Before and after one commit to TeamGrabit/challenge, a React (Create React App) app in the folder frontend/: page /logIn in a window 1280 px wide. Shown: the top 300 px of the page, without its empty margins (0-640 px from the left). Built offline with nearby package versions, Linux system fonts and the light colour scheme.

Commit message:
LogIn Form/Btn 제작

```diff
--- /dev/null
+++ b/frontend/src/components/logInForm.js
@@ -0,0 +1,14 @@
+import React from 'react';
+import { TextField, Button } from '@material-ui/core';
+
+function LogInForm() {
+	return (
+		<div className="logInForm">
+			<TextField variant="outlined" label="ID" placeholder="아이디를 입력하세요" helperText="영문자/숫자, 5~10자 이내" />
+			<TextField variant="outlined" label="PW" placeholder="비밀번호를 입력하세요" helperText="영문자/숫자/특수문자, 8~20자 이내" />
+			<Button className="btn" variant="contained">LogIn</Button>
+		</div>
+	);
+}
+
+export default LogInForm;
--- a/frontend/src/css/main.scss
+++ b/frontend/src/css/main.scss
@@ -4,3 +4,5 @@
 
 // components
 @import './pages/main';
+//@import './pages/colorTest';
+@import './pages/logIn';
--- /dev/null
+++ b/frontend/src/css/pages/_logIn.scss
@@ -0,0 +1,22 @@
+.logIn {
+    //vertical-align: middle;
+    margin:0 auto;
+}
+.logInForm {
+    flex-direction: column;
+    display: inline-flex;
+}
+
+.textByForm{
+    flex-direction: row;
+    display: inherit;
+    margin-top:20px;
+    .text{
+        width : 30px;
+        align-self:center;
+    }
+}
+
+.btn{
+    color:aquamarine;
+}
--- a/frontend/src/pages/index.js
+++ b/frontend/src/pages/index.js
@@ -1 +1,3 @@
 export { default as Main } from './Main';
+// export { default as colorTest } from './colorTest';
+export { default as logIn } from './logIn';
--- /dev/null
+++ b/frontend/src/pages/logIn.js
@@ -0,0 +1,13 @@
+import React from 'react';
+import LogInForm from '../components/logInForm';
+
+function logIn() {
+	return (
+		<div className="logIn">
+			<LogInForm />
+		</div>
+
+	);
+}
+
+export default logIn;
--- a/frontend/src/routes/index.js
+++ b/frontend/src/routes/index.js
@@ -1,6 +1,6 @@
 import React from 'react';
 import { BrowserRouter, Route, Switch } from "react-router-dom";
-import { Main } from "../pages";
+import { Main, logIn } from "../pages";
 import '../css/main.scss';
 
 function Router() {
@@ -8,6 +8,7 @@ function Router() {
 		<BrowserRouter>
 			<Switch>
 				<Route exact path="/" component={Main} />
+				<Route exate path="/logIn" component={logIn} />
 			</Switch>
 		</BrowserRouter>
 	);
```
---
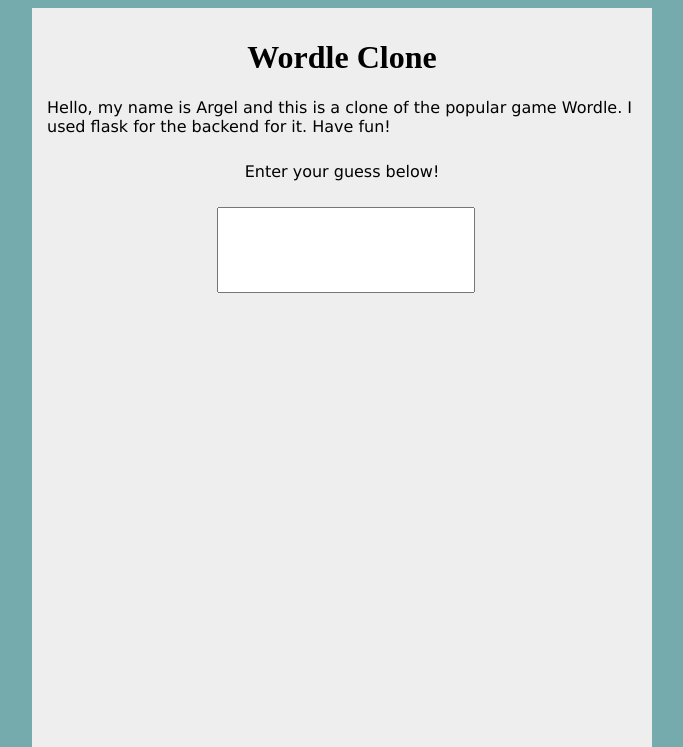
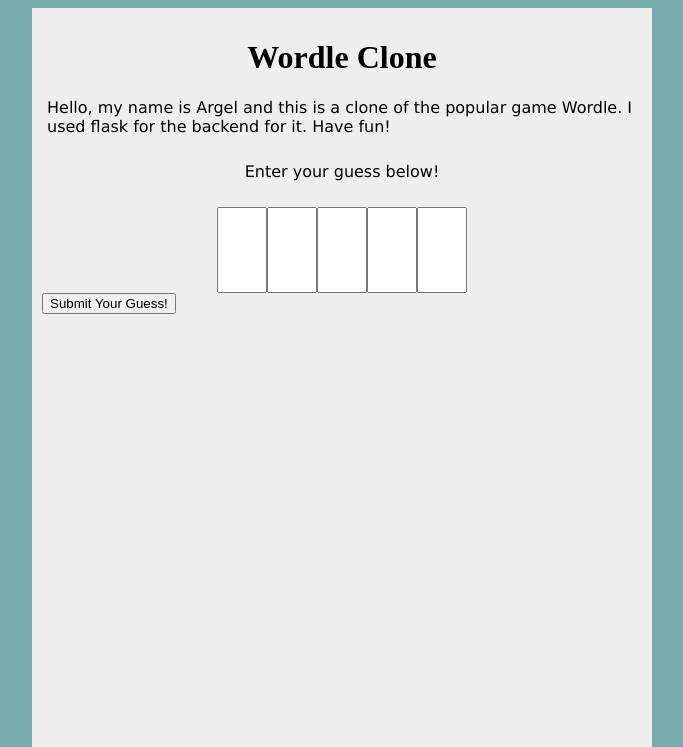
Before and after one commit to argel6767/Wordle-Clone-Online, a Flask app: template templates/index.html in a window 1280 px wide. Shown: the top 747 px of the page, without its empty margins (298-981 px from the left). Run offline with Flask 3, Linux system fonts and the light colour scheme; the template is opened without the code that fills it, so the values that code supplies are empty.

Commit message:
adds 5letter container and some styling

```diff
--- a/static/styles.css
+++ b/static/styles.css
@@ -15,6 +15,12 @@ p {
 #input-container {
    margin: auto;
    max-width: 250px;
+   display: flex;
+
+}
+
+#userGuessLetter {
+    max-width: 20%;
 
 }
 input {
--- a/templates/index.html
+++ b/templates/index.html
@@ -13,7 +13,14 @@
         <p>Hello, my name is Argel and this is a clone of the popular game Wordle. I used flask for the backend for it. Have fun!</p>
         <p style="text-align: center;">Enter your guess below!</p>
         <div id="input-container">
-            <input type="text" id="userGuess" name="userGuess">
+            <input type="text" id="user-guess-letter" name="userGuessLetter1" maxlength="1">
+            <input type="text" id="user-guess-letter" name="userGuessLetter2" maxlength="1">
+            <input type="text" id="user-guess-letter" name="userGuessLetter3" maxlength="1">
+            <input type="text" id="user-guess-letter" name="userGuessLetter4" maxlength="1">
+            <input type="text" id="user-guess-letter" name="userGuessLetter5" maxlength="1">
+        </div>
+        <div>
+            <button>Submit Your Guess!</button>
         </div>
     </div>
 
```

## Your objective
Tally the lines of the records that contain the word "scss" and state the total alone.

## Exercise answer
4